Start of Block

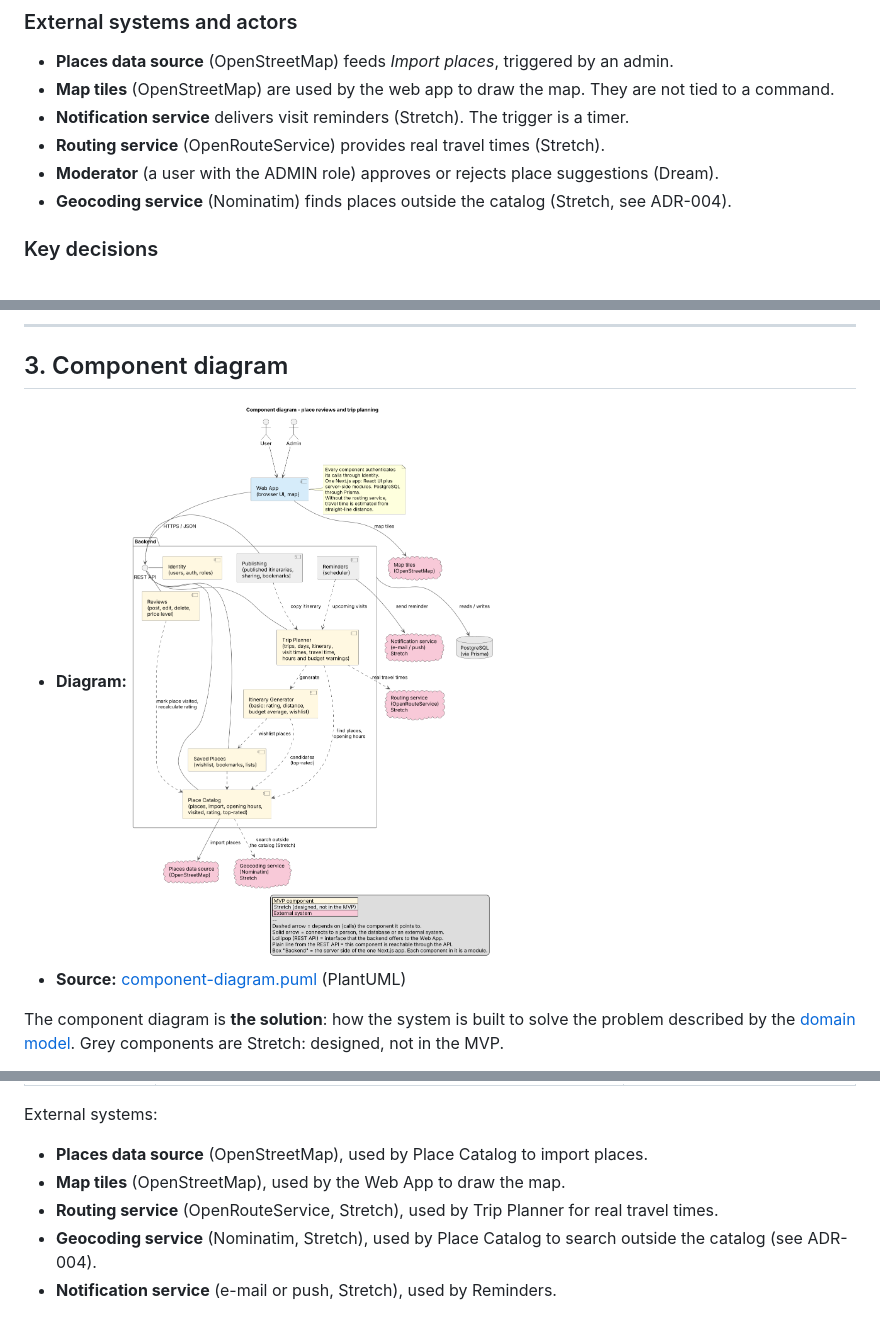
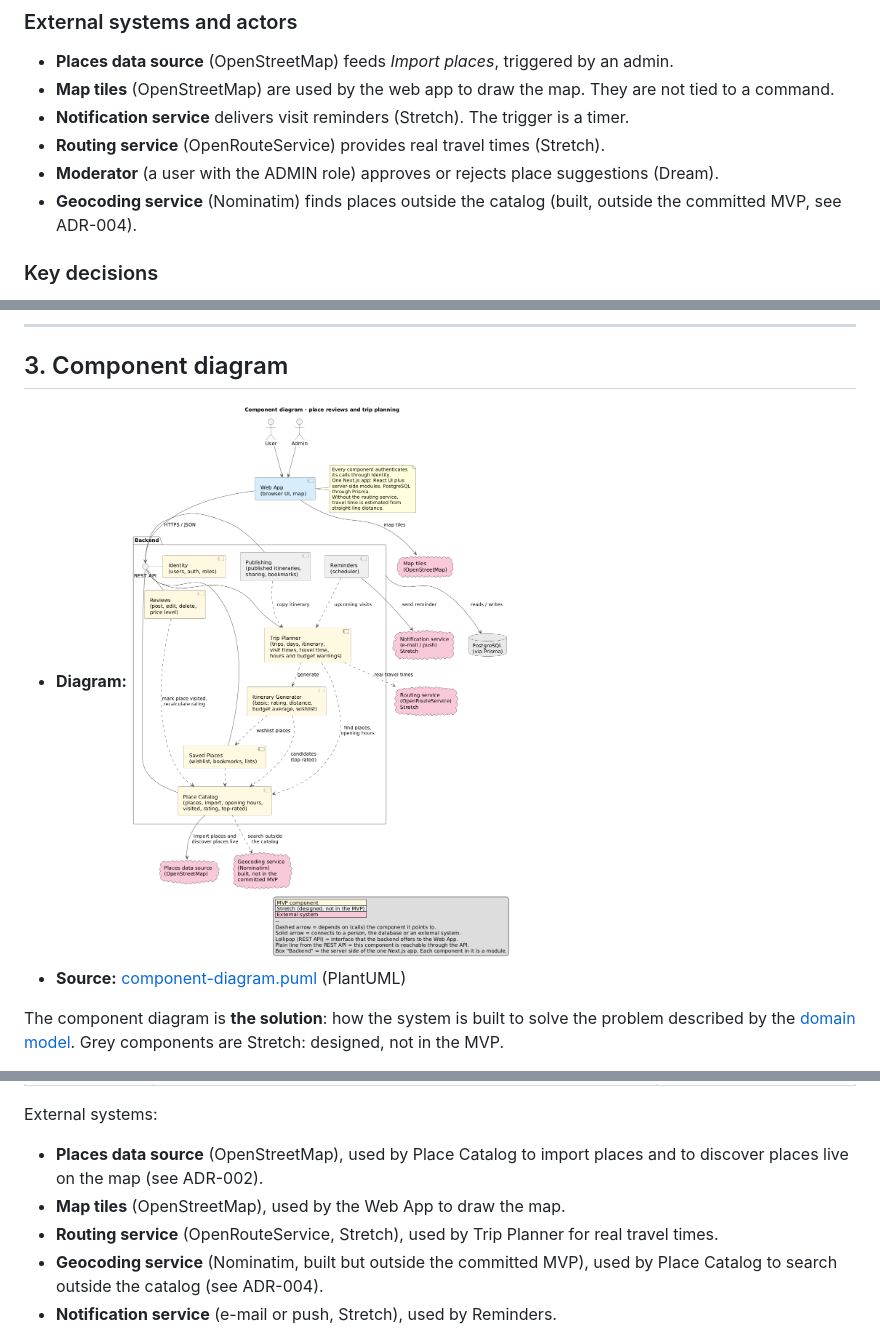
Before and after one commit to MESW-LES-2627/les-project-group-7, a Markdown page: docs/design.md, 3 parts joined by grey strips. Drawn GitHub-style; pictures changed too: docs/design/component-diagram.png.

Commit message:
Update the component diagram for live discovery and the built geocoding search
The arrow to the places data source now says import and live discovery, and the Nominatim box says it is built but outside the committed MVP (ADR-002 and ADR-004). The matching lines in design.md are updated and the PNG is regenerated from the .puml.

```diff
--- a/docs/design.md
+++ b/docs/design.md
@@ -78,7 +78,7 @@ yellow (small) = actor, yellow (tall) = aggregate, pink = open issue, grey = not
 - **Notification service** delivers visit reminders (Stretch). The trigger is a timer.
 - **Routing service** (OpenRouteService) provides real travel times (Stretch).
 - **Moderator** (a user with the ADMIN role) approves or rejects place suggestions (Dream).
-- **Geocoding service** (Nominatim) finds places outside the catalog (Stretch, see ADR-004).
+- **Geocoding service** (Nominatim) finds places outside the catalog (built, outside the committed MVP, see ADR-004).
 
 ### Key decisions
 
@@ -226,10 +226,10 @@ designed, not in the MVP.
 
 External systems:
 
-- **Places data source** (OpenStreetMap), used by Place Catalog to import places.
+- **Places data source** (OpenStreetMap), used by Place Catalog to import places and to discover places live on the map (see ADR-002).
 - **Map tiles** (OpenStreetMap), used by the Web App to draw the map.
 - **Routing service** (OpenRouteService, Stretch), used by Trip Planner for real travel times.
-- **Geocoding service** (Nominatim, Stretch), used by Place Catalog to search outside the catalog (see ADR-004).
+- **Geocoding service** (Nominatim, built but outside the committed MVP), used by Place Catalog to search outside the catalog (see ADR-004).
 - **Notification service** (e-mail or push, Stretch), used by Reminders.
 
 Each component matches aggregates from the EventStorming (Identity = User, Place
```
Also changed, not shown: other parts of docs/design.md (+1 -1 lines), 1 other file.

End of Block

▶ [TASK DIRECTIONS] Please report every line of the records above that contains the word "service".

▶ [PROBLEM SOLUTION]
 - **Notification service** delivers visit reminders (Stretch). The trigger is a timer.
 - **Routing service** (OpenRouteService) provides real travel times (Stretch).
-- **Geocoding service** (Nominatim) finds places outside the catalog (Stretch, see ADR-004).
+- **Geocoding service** (Nominatim) finds places outside the catalog (built, outside the committed MVP, see ADR-004).
 - **Routing service** (OpenRouteService, Stretch), used by Trip Planner for real travel times.
-- **Geocoding service** (Nominatim, Stretch), used by Place Catalog to search outside the catalog (see ADR-004).
+- **Geocoding service** (Nominatim, built but outside the committed MVP), used by Place Catalog to search outside the catalog (see ADR-004).
 - **Notification service** (e-mail or push, Stretch), used by Reminders.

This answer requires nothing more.